■ **TASK INSTRUCTIONS**: Scan the entries for the word "StatelessWidget" and return every line that has it.

========================================================================

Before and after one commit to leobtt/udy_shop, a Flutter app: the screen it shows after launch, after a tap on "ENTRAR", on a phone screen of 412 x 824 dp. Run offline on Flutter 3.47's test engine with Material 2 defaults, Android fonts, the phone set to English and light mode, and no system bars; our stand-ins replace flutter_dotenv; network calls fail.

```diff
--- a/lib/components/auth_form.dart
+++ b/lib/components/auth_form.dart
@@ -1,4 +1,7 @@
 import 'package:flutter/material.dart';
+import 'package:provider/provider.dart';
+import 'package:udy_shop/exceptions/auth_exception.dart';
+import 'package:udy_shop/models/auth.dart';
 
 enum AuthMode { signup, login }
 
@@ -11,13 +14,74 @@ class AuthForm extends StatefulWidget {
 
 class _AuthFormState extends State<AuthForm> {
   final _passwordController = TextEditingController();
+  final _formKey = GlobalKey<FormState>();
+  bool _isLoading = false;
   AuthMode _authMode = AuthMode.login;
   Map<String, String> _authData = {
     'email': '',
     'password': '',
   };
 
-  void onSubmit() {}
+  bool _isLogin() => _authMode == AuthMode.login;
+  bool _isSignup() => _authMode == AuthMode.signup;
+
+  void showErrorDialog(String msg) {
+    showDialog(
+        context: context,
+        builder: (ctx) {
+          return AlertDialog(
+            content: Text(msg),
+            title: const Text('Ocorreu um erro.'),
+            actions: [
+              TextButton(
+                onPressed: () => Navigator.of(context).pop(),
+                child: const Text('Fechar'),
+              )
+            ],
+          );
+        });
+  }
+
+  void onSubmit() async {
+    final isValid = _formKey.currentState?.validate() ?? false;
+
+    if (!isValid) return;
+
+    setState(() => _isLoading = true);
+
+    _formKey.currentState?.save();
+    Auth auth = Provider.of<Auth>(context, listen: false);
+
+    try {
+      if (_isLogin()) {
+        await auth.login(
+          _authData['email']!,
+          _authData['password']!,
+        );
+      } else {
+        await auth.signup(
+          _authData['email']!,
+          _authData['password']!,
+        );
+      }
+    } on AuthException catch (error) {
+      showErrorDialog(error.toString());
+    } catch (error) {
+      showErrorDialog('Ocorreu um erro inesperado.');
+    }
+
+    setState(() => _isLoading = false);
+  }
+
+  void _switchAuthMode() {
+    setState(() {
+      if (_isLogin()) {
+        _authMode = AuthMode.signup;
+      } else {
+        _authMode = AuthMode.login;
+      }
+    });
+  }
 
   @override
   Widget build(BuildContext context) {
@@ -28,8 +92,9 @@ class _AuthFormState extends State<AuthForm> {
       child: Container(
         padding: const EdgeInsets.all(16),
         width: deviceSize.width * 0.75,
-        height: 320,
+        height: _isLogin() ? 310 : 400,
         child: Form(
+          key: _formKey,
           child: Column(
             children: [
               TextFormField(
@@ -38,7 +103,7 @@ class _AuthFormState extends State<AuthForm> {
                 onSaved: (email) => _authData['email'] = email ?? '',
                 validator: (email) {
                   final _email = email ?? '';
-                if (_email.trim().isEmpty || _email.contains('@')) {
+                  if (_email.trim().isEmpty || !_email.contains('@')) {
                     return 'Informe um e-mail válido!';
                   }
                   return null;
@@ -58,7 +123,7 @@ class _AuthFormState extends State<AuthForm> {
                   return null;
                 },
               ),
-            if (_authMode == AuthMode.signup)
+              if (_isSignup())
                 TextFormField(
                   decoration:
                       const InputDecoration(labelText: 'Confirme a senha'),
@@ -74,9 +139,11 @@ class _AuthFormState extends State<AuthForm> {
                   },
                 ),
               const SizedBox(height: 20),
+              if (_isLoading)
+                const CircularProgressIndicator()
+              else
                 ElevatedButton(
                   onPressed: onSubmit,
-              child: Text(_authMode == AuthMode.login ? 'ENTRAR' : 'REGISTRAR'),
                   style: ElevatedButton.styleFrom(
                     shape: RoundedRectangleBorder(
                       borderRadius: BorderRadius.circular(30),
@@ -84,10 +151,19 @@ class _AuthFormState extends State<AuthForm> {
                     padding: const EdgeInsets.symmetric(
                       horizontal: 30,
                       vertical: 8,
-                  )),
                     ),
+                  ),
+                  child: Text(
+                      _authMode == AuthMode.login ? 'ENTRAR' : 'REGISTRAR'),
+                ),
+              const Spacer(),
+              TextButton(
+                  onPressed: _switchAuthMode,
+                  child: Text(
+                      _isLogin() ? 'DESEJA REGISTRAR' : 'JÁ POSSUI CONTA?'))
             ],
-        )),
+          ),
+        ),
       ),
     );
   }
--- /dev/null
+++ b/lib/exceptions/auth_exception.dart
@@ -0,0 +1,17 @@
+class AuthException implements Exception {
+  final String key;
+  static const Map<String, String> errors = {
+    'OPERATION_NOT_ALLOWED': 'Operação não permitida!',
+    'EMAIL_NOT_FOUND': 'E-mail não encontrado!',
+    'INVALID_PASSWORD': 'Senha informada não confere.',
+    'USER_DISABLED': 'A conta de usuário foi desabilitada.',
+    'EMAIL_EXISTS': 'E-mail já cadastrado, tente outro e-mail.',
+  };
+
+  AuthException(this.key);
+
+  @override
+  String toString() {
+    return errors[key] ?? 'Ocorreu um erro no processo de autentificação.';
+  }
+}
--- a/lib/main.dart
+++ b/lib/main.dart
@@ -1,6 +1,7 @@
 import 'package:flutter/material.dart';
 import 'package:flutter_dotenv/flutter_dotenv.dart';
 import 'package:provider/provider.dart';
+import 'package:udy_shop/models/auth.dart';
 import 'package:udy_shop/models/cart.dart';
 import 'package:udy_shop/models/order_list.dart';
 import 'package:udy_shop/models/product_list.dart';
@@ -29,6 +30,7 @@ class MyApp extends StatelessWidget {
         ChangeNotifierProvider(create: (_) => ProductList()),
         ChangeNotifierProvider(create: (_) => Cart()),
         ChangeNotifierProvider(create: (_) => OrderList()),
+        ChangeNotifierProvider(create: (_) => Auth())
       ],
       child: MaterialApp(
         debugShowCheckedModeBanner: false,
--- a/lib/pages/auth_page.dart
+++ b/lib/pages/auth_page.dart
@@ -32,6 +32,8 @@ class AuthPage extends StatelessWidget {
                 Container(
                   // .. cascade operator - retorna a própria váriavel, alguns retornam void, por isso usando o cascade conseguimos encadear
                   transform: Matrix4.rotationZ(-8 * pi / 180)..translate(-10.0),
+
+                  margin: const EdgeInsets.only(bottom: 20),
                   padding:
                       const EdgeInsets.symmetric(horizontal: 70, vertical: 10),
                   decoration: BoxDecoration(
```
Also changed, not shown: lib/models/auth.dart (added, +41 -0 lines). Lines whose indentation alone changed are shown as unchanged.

========================================================================

■ **RESPONSE TO THIS TASK**:
@@ -29,6 +30,7 @@ class MyApp extends StatelessWidget {
@@ -32,6 +32,8 @@ class AuthPage extends StatelessWidget {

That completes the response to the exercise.